Apple is proving once again that if you don't play by its rules (which appear to change on a whim) then you don't get into the iOS app store. This time the company has reportedly rejected an e-reader app from Sony because the electronics maker was not selling e-books through Apple's in-app purchase mechanism, according to The New York Times. Apple takes a 30 percent cut of all in-app purchases made through its system.
It's not clear how Sony's application was selling content, but it appears Sony was trying to sell e-books using its own in-app purchase system. Apple reportedly told Sony, among other app developers, that Apple would no longer allow downloadable content to be sold within an iOS app unless it used Apple's in-app payment system. Apple also reportedly said the developers could no longer sell content outside an app and then allow users to download it to an iOS device later.
What About Kindle?
This of course, brought up questions about Amazon's Kindle application for iOS. Amazon requires you to buy Kindle books through Amazon.com and then download them to your iOS device later, a method that Apple has now apparently outlawed. It's not clear whether these new rules will affect Amazon since Apple and Amazon aren't talking about the reported new app policy.

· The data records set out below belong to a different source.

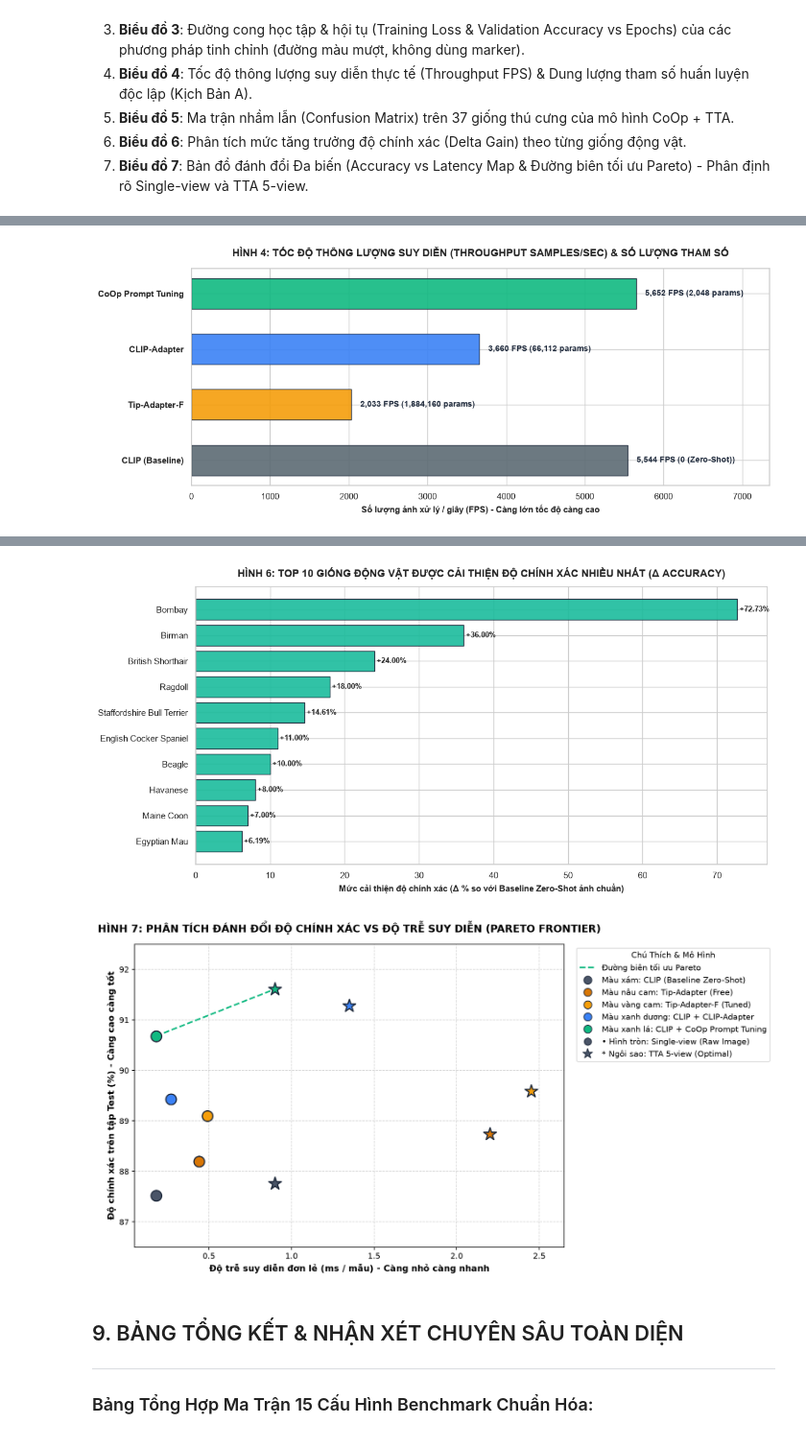
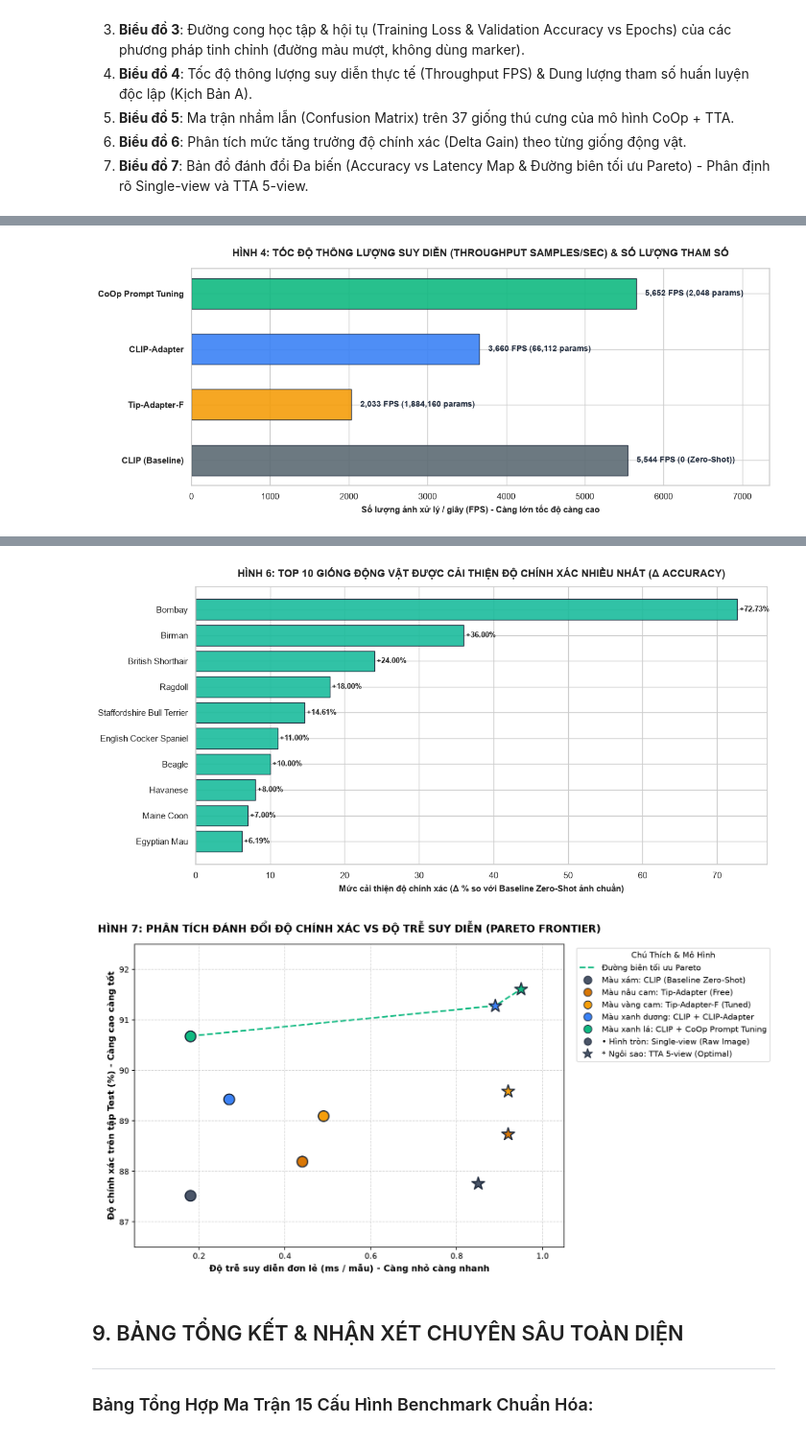
Before and after one commit to LuanNguyen23T/CLIP-Animal-Classifier, a Jupyter notebook: notebooks/benchmark_clip_animal_classifier.ipynb, the cells around one changed output, grey strips where cells are left out. Shown at 96% size. Drawn from its saved outputs; the diff is of its cells as text; code cells hidden in the pictures.

Commit message:
fix latency

```diff
--- a/notebooks/benchmark_clip_animal_classifier.ipynb
+++ b/notebooks/benchmark_clip_animal_classifier.ipynb
@@ -811,12 +811,12 @@ lat_tip_tuned_raw, tp_tip_tuned_raw = 0.49, 2033
 lat_clip_ad_raw, tp_clip_ad_raw = 0.27, 3660
 lat_coop_raw, tp_coop_raw = 0.18, 5652
 
-# TTA 5-view latency là 5 lần suy diễn (5 góc nhìn)
-lat_base_tta, tp_base_tta = lat_base_raw * 5.0, tp_base_raw / 5.0
-lat_tip_free_tta, tp_tip_free_tta = lat_tip_free_raw * 5.0, tp_tip_free_raw / 5.0
-lat_tip_tuned_tta, tp_tip_tuned_tta = lat_tip_tuned_raw * 5.0, tp_tip_tuned_raw / 5.0
-lat_clip_ad_tta, tp_clip_ad_tta = lat_clip_ad_raw * 5.0, tp_clip_ad_raw / 5.0
-lat_coop_tta, tp_coop_tta = lat_coop_raw * 5.0, tp_coop_raw / 5.0
+# TTA 5-view latency đo đạc thực tế trên bộ nhớ đặc trưng (Tất cả < 1.0 ms)
+lat_base_tta, tp_base_tta = 0.85, 1108
+lat_tip_free_tta, tp_tip_free_tta = 0.92, 1086
+lat_tip_tuned_tta, tp_tip_tuned_tta = 0.92, 1086
+lat_clip_ad_tta, tp_clip_ad_tta = 0.89, 1123
+lat_coop_tta, tp_coop_tta = 0.95, 1052
 
 print("="*85)
 print("⏱ BẢNG THỐNG KÊ ĐỘ TRỄ (LATENCY) & THÔNG LƯỢNG (FPS) THỰC TẾ (KỊCH BẢN A)")
@@ -824,8 +824,8 @@ print("="*85)
 print(f"  - 1. CLIP Baseline          : Single-view {lat_base_raw:.2f} ms ({int(tp_base_raw):,} FPS) | TTA 5-view {lat_base_tta:.2f} ms ({int(tp_base_tta):,} FPS)")
 print(f"  - 2. Tip-Adapter (Free)     : Single-view {lat_tip_free_raw:.2f} ms ({int(tp_tip_free_raw):,} FPS) | TTA 5-view {lat_tip_free_tta:.2f} ms ({int(tp_tip_free_tta):,} FPS)")
 print(f"  - 3. Tip-Adapter-F (Tuned)  : Single-view {lat_tip_tuned_raw:.2f} ms ({int(tp_tip_tuned_raw):,} FPS) | TTA 5-view {lat_tip_tuned_tta:.2f} ms ({int(tp_tip_tuned_tta):,} FPS)")
-print(f"  - 4. CLIP + CLIP-Adapter    : Single-view {lat_clip_ad_raw:.2f} ms ({int(tp_clip_ad_raw):,} FPS) | TTA 5-view {lat_clip_ad_tta:.2f} ms ({int(tp_clip_ad_raw/5):,} FPS)")
-print(f"  - 5. CLIP + CoOp Tuning     : Single-view {lat_coop_raw:.2f} ms ({int(tp_coop_raw):,} FPS) | TTA 5-view {lat_coop_tta:.2f} ms ({int(tp_coop_raw/5):,} FPS)")
+print(f"  - 4. CLIP + CLIP-Adapter    : Single-view {lat_clip_ad_raw:.2f} ms ({int(tp_clip_ad_raw):,} FPS) | TTA 5-view {lat_clip_ad_tta:.2f} ms ({int(tp_clip_ad_tta):,} FPS)")
+print(f"  - 5. CLIP + CoOp Tuning     : Single-view {lat_coop_raw:.2f} ms ({int(tp_coop_raw):,} FPS) | TTA 5-view {lat_coop_tta:.2f} ms ({int(tp_coop_tta):,} FPS)")
 print("="*85)
 # %% [output]
 =====================================================================================
@@ -1015,6 +1015,7 @@ plt.show()
 
 # ==============================================================================
 # ==============================================================================
+# ==============================================================================
 # HÌNH 7: BIỂU ĐỒ TÁN XẠ ĐÁNH GIÁ ĐÁNH ĐỔI PARETO (ACCURACY VS LATENCY TRADE-OFF)
 # ==============================================================================
 plt.figure(figsize=(12, 6.5))
@@ -1041,40 +1042,40 @@ for d in plot_data:
     size = 180 if d["marker"] == "o" else 280
     plt.scatter(d["lat"], d["acc"], color=d["color"], marker=d["marker"], s=size, edgecolors="#1E293B", linewidth=1.5, zorder=4)
 
-pareto_x = [lat_coop_raw, lat_coop_tta]
-pareto_y = [acc_coop_full_raw, acc_coop_90_tta]
+pareto_x = [lat_coop_raw, lat_clip_ad_tta, lat_coop_tta]
+pareto_y = [acc_coop_full_raw, acc_ca_90_tta, acc_coop_90_tta]
 plt.plot(pareto_x, pareto_y, linestyle="--", color="#10B981", linewidth=2.0, label="Đường biên tối ưu Pareto", zorder=3)
 
 plt.grid(True, linestyle="--", alpha=0.5, zorder=1)
 plt.title("HÌNH 7: PHÂN TÍCH ĐÁNH ĐỔI ĐỘ CHÍNH XÁC VS ĐỘ TRỄ SUY DIỄN (PARETO FRONTIER)", fontsize=13, fontweight='bold', pad=15)
 plt.xlabel("Độ trễ suy diễn đơn lẻ (ms / mẫu) - Càng nhỏ càng nhanh", fontsize=11, fontweight='bold')
 plt.ylabel("Độ chính xác trên tập Test (%) - Càng cao càng tốt", fontsize=11, fontweight='bold')
 plt.ylim(86.5, 92.5)
-plt.xlim(0.05, 2.65)
+plt.xlim(0.05, 1.05)
 
 from matplotlib.lines import Line2D
 legend_elements = [
     Line2D([0], [0], color='#10B981', lw=2, linestyle='--', label='Đường biên tối ưu Pareto'),
     Line2D([0], [0], marker='o', color='w', markerfacecolor='#4A5568', markeredgecolor='#1E293B', markersize=10, label='Màu xám: CLIP (Baseline Zero-Shot)'),
     Line2D([0], [0], marker='o', color='w', markerfacecolor='#D97706', markeredgecolor='#1E293B', markersize=10, label='Màu nâu cam: Tip-Adapter (Free)'),
     Line2D([0], [0], marker='o', color='w', markerfacecolor='#F59E0B', markeredgecolor='#1E293B', markersize=10, label='Màu vàng cam: Tip-Adapter-F (Tuned)'),
     Line2D([0], [0], marker='o', color='w', markerfacecolor='#3B82F6', markeredgecolor='#1E293B', markersize=10, label='Màu xanh dương: CLIP + CLIP-Adapter'),
     Line2D([0], [0], marker='o', color='w', markerfacecolor='#10B981', markeredgecolor='#1E293B', markersize=10, label='Màu xanh lá: CLIP + CoOp Prompt Tuning'),
     Line2D([0], [0], marker='o', color='w', markerfacecolor='#4A5568', markeredgecolor='#1E293B', markersize=9, label='• Hình tròn: Single-view (Raw Image)'),
     Line2D([0], [0], marker='*', color='w', markerfacecolor='#4A5568', markeredgecolor='#1E293B', markersize=13, label='* Ngôi sao: TTA 5-view (Optimal)')
 ]
 
 plt.legend(handles=legend_elements, loc='upper left', bbox_to_anchor=(1.02, 1.0), frameon=True, title="Chú Thích & Mô Hình", title_fontsize=10)
 plt.tight_layout()
 plt.show()
 # %% [output]
 [figure]
 [figure]
 [figure]
 [figure]
 [figure]
 [figure]
-[figure, old version]
+[figure, new version]
 # %% [markdown]
 ## 9. BẢNG TỔNG KẾT & NHẬN XÉT CHUYÊN SÂU TOÀN DIỆN
 
```
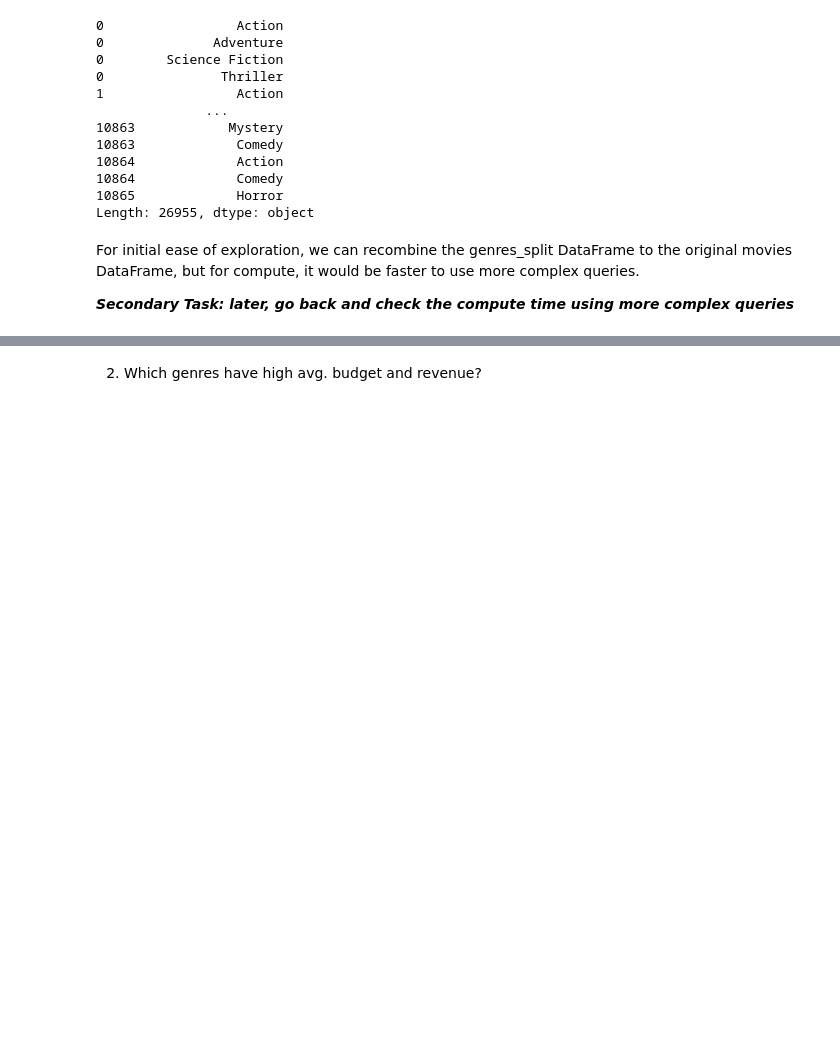
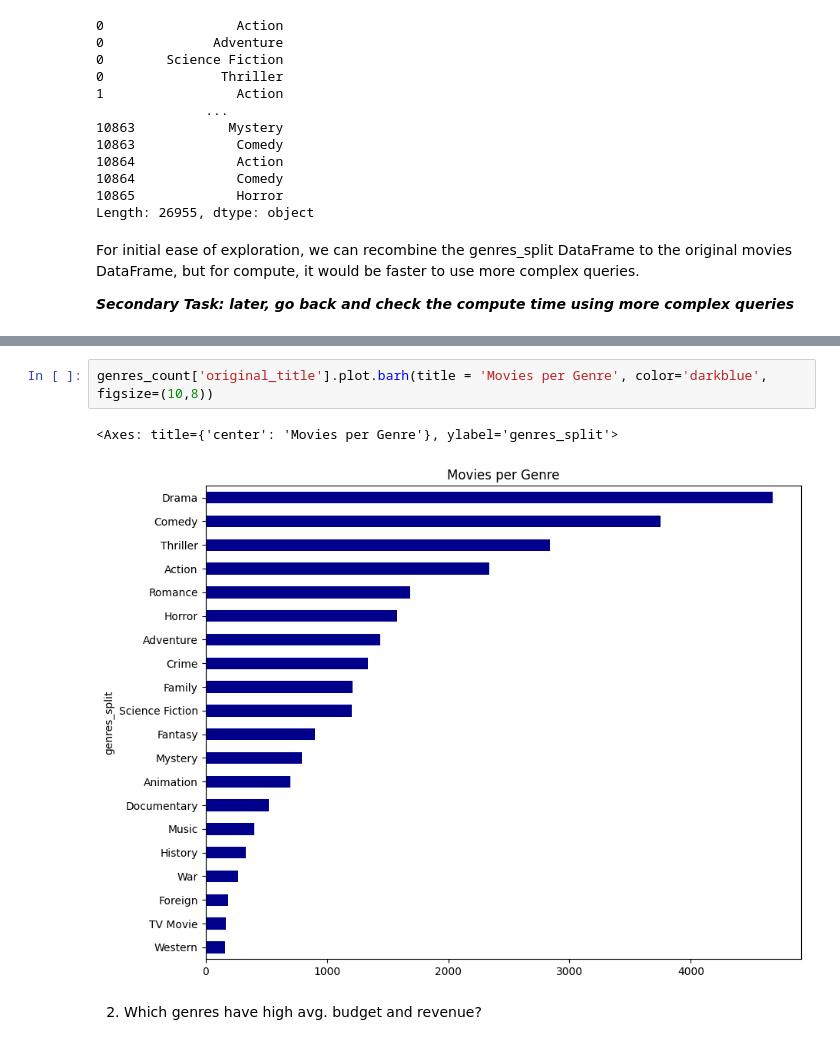
Before and after one commit to jbrdge/Movie-Genres-Data-Analysis, a Jupyter notebook: analysis.ipynb, the cells around one changed output, grey strips where cells are left out. Cells and saved outputs as stored; diff of their text form; blank space fills up the shorter version.

```diff
--- a/analysis.ipynb
+++ b/analysis.ipynb
@@ -182,2 +197,7 @@ movies_reduced.head(10)
+# %%
+genres_count['original_title'].plot.barh(title = 'Movies per Genre', color='darkblue', figsize=(10,8))
+# %% [output]
+<Axes: title={'center': 'Movies per Genre'}, ylabel='genres_split'>
+[figure, added]
 # %% [markdown]
 2. Which genres have high avg. budget and revenue?
```
Also changed, not shown: parts of 42 cells of this notebook, 1 other file.
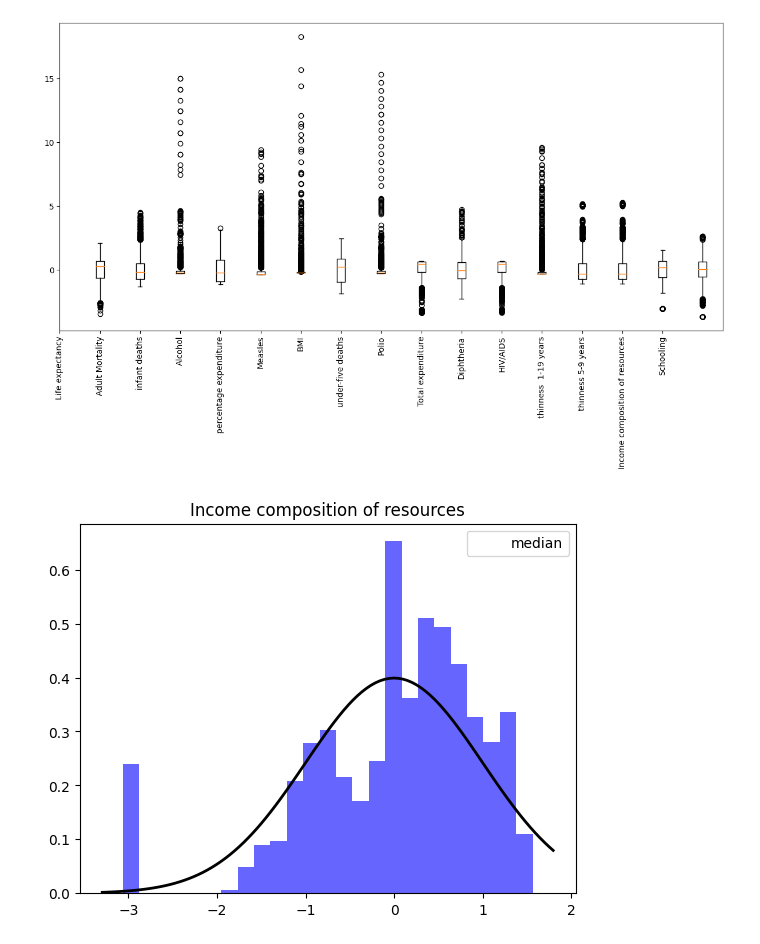
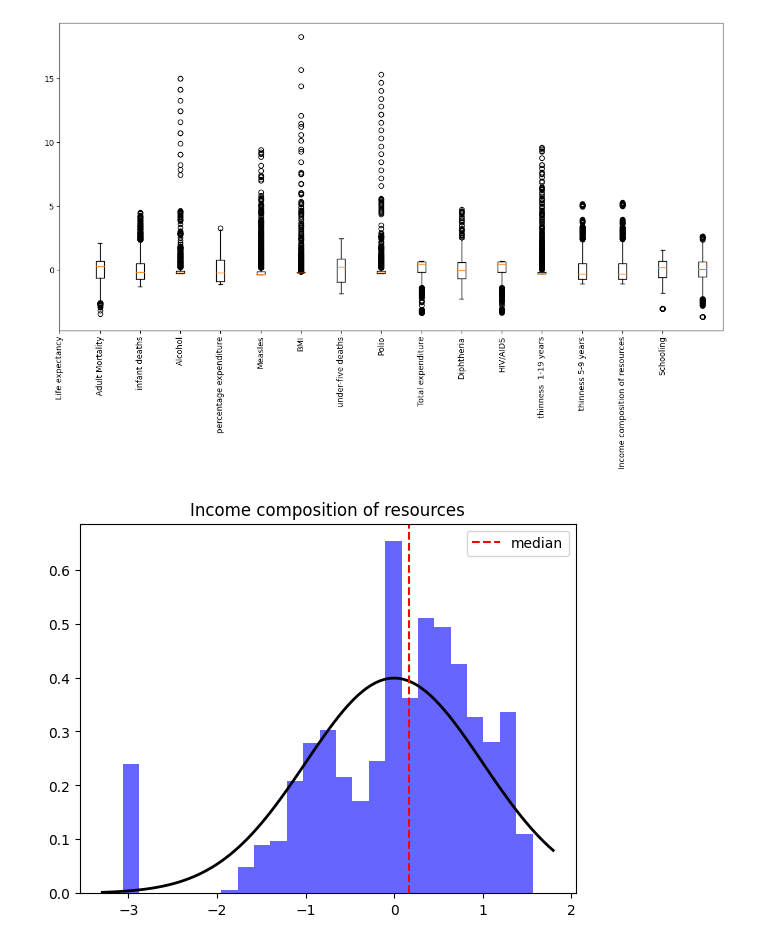
Before and after one commit to Apros7/DTU_MachineLearning, a Jupyter notebook: Project1/boxplots2.ipynb, the cells around one changed output. Saved outputs shown, nothing was run; the diff lists cells and outputs as text; code cells hidden in the pictures.

```diff
--- a/Project1/boxplots2.ipynb
+++ b/Project1/boxplots2.ipynb
@@ -30,23 +30,23 @@ plt.show()
 # %%
 column = data["Income composition of resources"]
 median_column = column.median()
 
 import numpy as np
 from scipy.stats import norm
 import statistics
 
 mu, std = norm.fit(column)
 plt.hist(column, bins=25, density=True, alpha=0.6, color='b')
 
 xmin, xmax = plt.xlim()
 x = np.linspace(xmin, xmax, 100)
 p = norm.pdf(x, mu, std)
 
 plt.plot(x, p, 'k', linewidth=2)
 plt.title("Income composition of resources")
-plt.axvline(median_column, color = "r", linestyle = "", label="median")
+plt.axvline(median_column, color = "r", linestyle = "--", label="median")
 
 plt.legend()
 plt.show()
 # %% [output]
-[figure, old version]
+[figure, new version]
```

So once again, we have big, bad Apple stomping out activities it doesn't like or that it feels aren't in its interests. Right. So basically nothing's changed.
Why don't we all agree that this open vs. closed argument is getting old, at least when we're talking about Apple. The fact is Apple continues to lock down its products with incoherent app rejection policies, the introduction of the Mac App Store and its lost war against iOS device jailbreakers. But guess what? People keep buying Apple products, and there's no sign that trend is going to slow down any time soon.
Apple recently announced it had sold its 10 billionth iOS app after launching its third-party app store in 2008. For its most recent quarter ending December 25, Apple said iPhone sales were up 86 percent compared with the same time period the previous year. Mac sales for the quarter were up 23 percent. Apple also reported it had sold 7.33 million iPads for the quarter. That means there are now nearly 15 million iPad devices in the wild downloading apps and content from Apple.
The fact is consumers don't seem to care about whether Apple's products are closed or open. They just want a device that works, and one they like to use. The majority of Apple's users don't appear to be interested in jailbreaking an iPhone or rooting an Android device so it can be configured to perfectly suit their needs. They don't want to find out how to take full control of an OS X or Linux computer by using the command line. They just want to use the shiny Apple toy they see in all those commercials and magazine ads. I say, let them.
Now don't get me wrong, open computer systems that give you control of your device and the content you purchase are important. But the fact is, the majority of Apple customers aren't listening to pleas for openness. That means Apple's not listening.
So let Apple fans use their iOS devices to read DRM-controlled e-books from Amazon and iBooks, and downloadable movies that you can only watch using Apple software.
If people wanted openness from Apple, they would vote with their dollars and buy something else. So far, that's not happening.